──────── DATA SHOWN ────────
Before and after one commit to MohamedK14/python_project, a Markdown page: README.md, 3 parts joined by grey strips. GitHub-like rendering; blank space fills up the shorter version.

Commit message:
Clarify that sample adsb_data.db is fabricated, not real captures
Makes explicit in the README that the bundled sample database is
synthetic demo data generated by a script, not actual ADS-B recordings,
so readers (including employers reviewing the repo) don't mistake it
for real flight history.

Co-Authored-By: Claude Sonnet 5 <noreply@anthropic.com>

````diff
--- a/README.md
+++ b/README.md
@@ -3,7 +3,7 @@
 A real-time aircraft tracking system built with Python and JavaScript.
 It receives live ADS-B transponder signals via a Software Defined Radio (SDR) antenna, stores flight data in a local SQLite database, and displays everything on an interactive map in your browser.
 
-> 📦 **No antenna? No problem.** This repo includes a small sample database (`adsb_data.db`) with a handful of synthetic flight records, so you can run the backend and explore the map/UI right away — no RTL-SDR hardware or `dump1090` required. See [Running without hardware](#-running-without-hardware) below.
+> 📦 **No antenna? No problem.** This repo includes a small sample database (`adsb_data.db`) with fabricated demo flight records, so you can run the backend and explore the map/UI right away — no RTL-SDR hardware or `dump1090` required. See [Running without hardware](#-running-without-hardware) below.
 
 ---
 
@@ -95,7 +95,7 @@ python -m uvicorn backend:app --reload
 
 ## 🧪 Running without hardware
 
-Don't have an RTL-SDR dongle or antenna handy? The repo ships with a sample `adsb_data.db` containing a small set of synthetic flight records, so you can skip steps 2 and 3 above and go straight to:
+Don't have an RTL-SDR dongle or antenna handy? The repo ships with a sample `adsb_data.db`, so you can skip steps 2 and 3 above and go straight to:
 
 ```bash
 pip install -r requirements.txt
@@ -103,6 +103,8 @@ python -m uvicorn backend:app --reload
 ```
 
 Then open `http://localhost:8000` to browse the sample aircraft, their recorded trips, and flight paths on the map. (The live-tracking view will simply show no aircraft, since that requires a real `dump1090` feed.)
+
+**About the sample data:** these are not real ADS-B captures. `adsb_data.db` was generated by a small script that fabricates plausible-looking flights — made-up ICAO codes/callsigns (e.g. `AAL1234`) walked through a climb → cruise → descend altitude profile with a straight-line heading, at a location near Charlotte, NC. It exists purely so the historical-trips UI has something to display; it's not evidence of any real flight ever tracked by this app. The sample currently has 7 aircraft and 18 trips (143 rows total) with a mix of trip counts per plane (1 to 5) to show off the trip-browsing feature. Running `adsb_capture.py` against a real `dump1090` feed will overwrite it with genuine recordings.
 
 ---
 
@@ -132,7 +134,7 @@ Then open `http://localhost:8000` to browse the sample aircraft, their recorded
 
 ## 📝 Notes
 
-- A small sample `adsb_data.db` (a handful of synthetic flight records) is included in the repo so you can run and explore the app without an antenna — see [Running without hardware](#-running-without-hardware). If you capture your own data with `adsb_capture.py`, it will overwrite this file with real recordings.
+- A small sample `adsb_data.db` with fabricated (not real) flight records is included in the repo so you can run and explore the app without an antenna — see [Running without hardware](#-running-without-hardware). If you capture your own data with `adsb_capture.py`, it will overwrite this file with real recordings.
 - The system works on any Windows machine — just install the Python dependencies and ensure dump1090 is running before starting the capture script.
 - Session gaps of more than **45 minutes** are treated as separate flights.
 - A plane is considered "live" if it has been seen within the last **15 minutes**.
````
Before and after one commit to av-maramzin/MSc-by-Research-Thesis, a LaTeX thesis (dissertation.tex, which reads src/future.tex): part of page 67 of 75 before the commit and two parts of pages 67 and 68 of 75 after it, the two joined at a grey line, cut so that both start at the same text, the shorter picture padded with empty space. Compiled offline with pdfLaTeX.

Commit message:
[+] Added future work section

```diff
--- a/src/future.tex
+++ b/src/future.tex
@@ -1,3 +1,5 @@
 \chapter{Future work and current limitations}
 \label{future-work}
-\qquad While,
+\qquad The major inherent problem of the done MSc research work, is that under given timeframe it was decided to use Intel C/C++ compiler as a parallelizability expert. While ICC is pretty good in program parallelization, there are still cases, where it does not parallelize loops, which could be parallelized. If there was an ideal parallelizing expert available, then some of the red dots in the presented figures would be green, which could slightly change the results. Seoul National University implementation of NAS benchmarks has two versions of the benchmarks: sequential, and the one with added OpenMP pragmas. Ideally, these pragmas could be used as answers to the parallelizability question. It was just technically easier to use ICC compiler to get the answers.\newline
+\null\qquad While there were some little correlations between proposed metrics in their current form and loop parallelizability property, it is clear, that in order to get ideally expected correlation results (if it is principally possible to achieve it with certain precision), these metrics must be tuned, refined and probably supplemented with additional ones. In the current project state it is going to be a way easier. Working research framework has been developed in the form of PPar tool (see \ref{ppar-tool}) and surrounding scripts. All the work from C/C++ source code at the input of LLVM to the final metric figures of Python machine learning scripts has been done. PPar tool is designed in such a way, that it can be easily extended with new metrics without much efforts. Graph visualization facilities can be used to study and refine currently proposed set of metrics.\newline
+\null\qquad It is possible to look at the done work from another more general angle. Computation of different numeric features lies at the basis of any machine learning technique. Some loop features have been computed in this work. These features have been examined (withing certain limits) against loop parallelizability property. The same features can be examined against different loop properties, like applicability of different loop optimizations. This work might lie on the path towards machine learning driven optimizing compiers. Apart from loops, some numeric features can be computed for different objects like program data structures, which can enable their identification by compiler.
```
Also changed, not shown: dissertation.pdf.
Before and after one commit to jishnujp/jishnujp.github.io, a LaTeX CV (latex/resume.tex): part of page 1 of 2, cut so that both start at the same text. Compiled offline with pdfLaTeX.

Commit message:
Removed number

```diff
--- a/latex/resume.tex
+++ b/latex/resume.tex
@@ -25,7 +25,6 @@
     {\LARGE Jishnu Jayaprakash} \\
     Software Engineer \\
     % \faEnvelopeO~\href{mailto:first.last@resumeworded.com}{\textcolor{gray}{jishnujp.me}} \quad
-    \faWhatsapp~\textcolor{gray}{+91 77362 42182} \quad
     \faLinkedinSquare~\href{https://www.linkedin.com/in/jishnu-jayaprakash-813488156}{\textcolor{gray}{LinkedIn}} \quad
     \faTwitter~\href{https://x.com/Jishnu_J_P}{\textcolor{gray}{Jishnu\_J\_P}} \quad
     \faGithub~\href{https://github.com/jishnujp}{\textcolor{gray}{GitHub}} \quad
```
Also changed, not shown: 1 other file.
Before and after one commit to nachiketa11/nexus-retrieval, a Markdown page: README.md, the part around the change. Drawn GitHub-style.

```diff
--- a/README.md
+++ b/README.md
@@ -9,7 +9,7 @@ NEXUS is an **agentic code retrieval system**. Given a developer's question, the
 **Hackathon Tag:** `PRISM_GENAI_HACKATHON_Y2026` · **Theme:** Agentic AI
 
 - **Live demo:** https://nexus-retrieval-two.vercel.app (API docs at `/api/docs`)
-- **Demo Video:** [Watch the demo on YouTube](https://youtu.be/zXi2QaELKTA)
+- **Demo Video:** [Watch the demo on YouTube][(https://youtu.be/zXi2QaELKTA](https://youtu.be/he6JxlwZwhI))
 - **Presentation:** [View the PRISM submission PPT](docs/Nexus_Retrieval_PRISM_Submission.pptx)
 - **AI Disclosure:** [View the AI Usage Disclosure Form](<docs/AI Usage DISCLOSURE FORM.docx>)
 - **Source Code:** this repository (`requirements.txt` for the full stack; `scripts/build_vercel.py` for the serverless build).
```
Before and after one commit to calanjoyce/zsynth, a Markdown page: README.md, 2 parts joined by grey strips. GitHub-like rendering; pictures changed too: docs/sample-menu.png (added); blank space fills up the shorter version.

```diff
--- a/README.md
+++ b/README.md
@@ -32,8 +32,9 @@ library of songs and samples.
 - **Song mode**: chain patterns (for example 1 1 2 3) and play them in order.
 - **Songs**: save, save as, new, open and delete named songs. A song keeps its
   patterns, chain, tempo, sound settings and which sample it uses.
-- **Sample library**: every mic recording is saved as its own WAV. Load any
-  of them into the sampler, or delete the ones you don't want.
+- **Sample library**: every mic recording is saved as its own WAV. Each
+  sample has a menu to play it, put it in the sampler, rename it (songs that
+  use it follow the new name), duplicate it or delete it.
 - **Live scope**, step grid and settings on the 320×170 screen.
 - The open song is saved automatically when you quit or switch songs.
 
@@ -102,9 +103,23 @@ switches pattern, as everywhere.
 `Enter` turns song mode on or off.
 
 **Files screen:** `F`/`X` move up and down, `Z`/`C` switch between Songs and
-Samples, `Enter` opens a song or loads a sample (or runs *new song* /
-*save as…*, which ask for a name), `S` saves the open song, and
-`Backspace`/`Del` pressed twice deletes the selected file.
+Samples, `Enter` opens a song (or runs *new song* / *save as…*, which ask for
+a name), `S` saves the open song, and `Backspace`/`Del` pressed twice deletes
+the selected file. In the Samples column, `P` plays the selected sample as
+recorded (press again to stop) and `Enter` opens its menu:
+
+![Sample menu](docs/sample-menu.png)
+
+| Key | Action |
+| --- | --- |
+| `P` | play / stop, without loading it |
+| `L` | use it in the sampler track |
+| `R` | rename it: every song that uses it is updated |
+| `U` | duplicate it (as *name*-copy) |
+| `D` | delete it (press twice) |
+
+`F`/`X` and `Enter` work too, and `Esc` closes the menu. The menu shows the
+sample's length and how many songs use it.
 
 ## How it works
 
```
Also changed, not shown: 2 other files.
────────
**TASK TO COMPLETE:** The word to find is "dissertation". Copy every line of the records that holds it.

**WRITTEN ANSWER:**
Before and after one commit to av-maramzin/MSc-by-Research-Thesis, a LaTeX thesis (dissertation.tex, which reads src/future.tex): part of page 67 of 75 before the commit and two parts of pages 67 and 68 of 75 after it, the two joined at a grey line, cut so that both start at the same text, the shorter picture padded with empty space. Compiled offline with pdfLaTeX.
Also changed, not shown: dissertation.pdf.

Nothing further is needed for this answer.